|Becoming a Primary School Teacher in Trinidad & Tobago, Part 2: Teaching Practice - Experience of Trainees (CIE, 2000, 54 p.)|
|Chapter 2: Arrangements For Teaching Practice|
Primary school buildings in Trinidad and Tobago are not uniform. At one end of the spectrum are those schools that are dilapidated and in need of serious repair work. These schools have little by way of amenities. At the other end of the spectrum are the schools which were built in the recent past with funding from the Inter-American Development Bank. These schools have separate rooms for the principal and the staff. They also have room for a science laboratory, although some of the schools have converted these rooms into regular classrooms in order to accommodate more pupils. In spite of these differences, one common feature in nearly all the schools is the open classroom. Typically, one class is divided from another by wooden screens or blackboards. In only few cases are there walls separating the various classrooms.

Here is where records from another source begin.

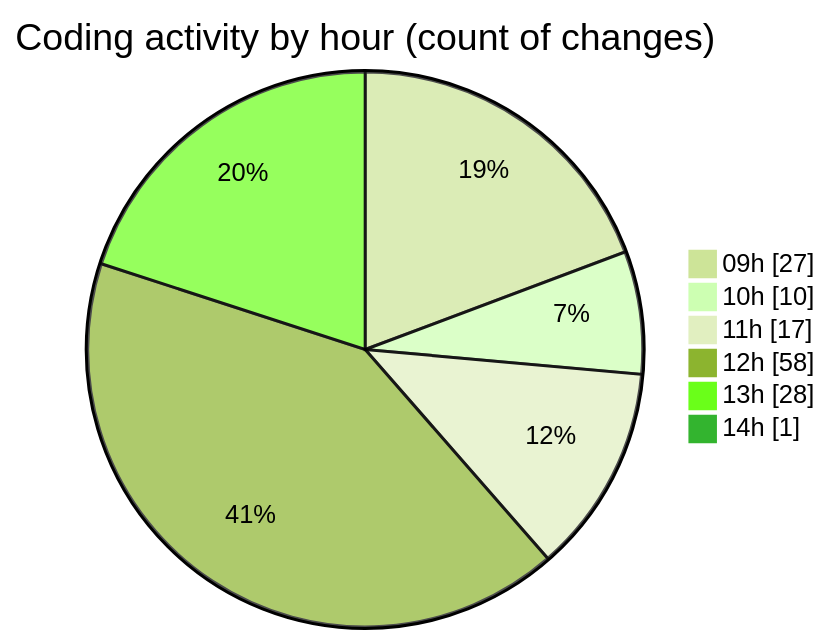
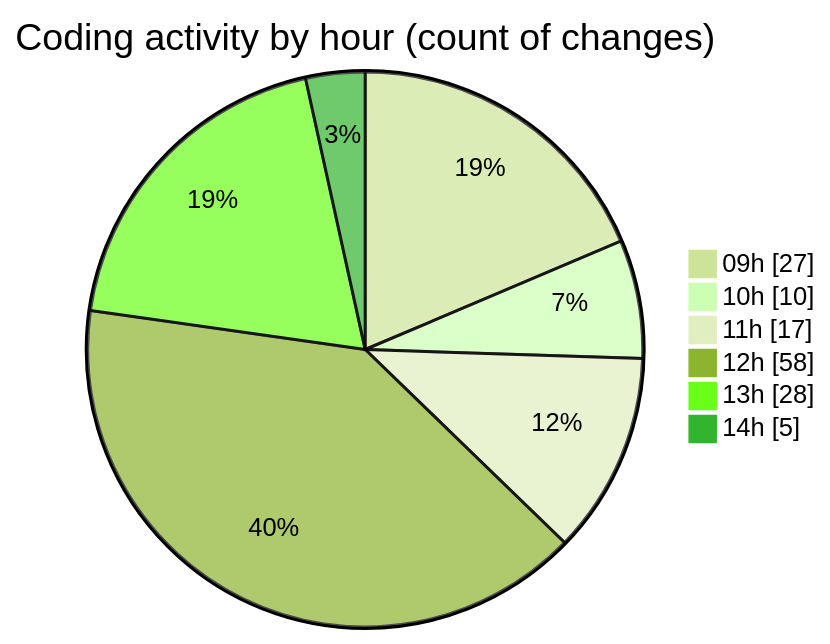
The second of 2 diagrams in 2026-05-15/cda/README.md (momahboobian/code-tracking), drawn with Mermaid (forest theme) before and after one commit. The commit also changed other lines of this file and 1 other file, not shown here.

````diff
--- a/2026-05-15/cda/README.md
+++ b/2026-05-15/cda/README.md
@@ -59,10 +59,10 @@
 ```mermaid
 pie showData
 title Coding activity by hour (count of changes)
 "09h" : 27
 "10h" : 10
 "11h" : 17
 "12h" : 58
 "13h" : 28
-"14h" : 1
+"14h" : 5
 ```
````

In some schools, only a narrow corridor (and not even a blackboard) separates two classes.
The net result of such poor layout of the physical plant is that the noise level in these schools is quite high, as noise from activity in one class is readily augmented by noise from activity in nearby classes. This is the setting in which trainees are expected to learn their craft.
The school furniture in most schools is also less than desirable. Typically, three or four pupils sit at long, wooden, heavy benches which are a combination of a seat and a desk. These benches are usually packed closely together. This means that there is not much room within which the teacher can move during a lesson. It also means that teachers are limited in the extent to which they can manipulate class furniture to create different learning environments. However, in a few schools, there is enough space to facilitate the rearranging of furniture.